Try it: Without altering a word, return the records below, but exclude the pictures.

----- Information provided

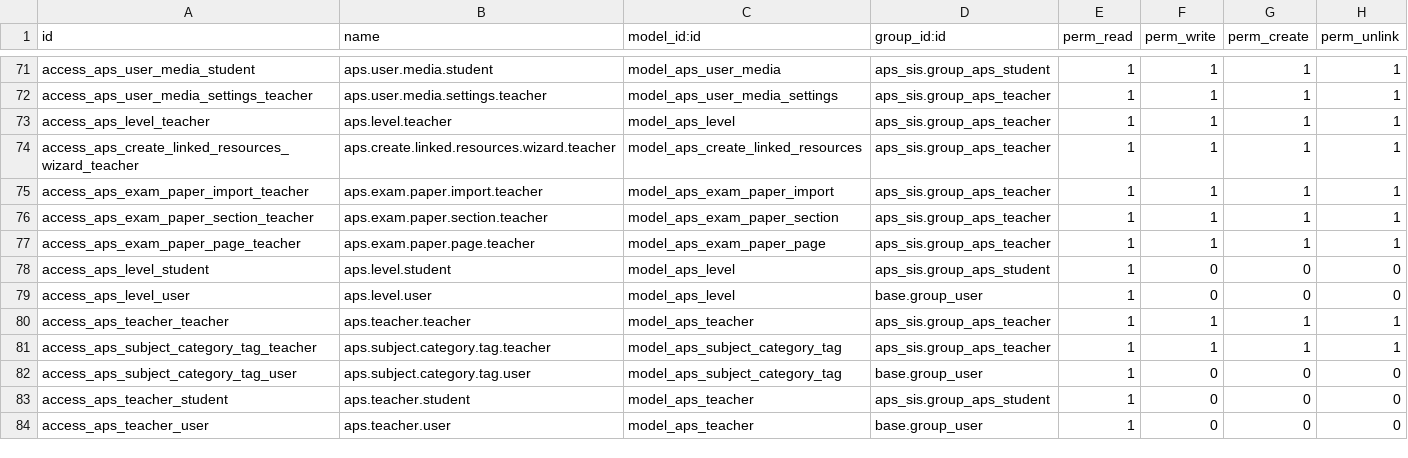
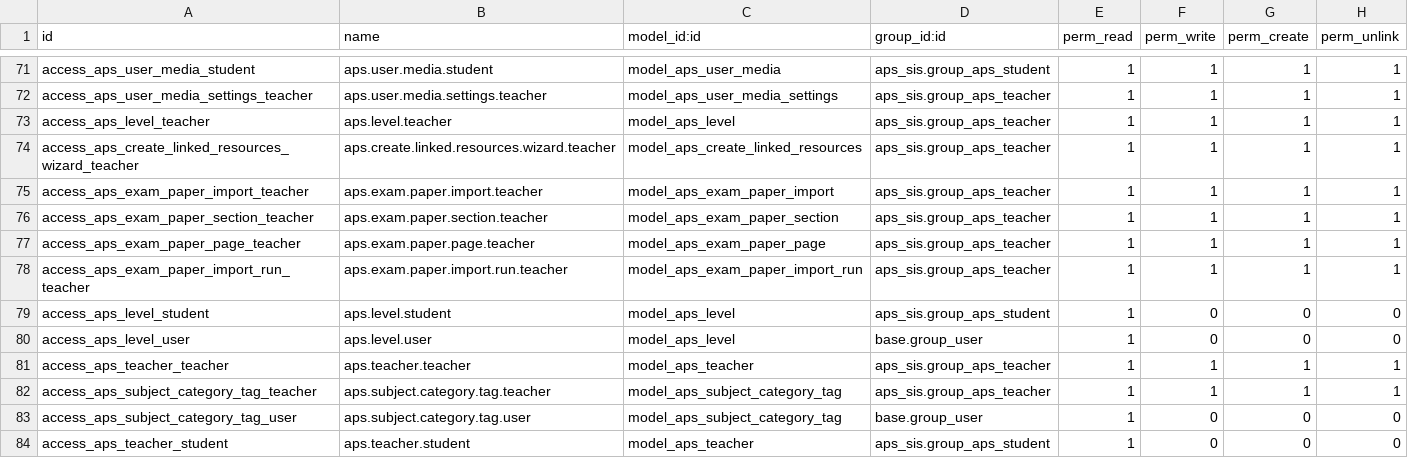
Before and after one commit to agrogers/aps_sis, a CSV file: security/ir.model.access.csv, drawn as a sheet; only a part is shown, gaps mark what is left out; the shorter side is filled out with more unchanged rows; the diff names each change by its address in the sheet, - before the commit and + after, or states it on an @@ line.

Commit message:
Exam import working. No OCR yet

```diff
--- a/security/ir.model.access.csv
+++ b/security/ir.model.access.csv
+row 78: access_aps_exam_paper_import_run_teacher | aps.exam.paper.import.run.teacher | model_aps_exam_paper_import_run | aps_sis.group_aps_teacher | 1 | 1 | 1 | 1
```
Also changed, not shown: 6 other files.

----------

Solution to this exercise:
Before and after one commit to agrogers/aps_sis, a CSV file: security/ir.model.access.csv, drawn as a sheet; only a part is shown, gaps mark what is left out; the shorter side is filled out with more unchanged rows; the diff names each change by its address in the sheet, - before the commit and + after, or states it on an @@ line.

Commit message:
Exam import working. No OCR yet

```diff
--- a/security/ir.model.access.csv
+++ b/security/ir.model.access.csv
+row 78: access_aps_exam_paper_import_run_teacher | aps.exam.paper.import.run.teacher | model_aps_exam_paper_import_run | aps_sis.group_aps_teacher | 1 | 1 | 1 | 1
```
Also changed, not shown: 6 other files.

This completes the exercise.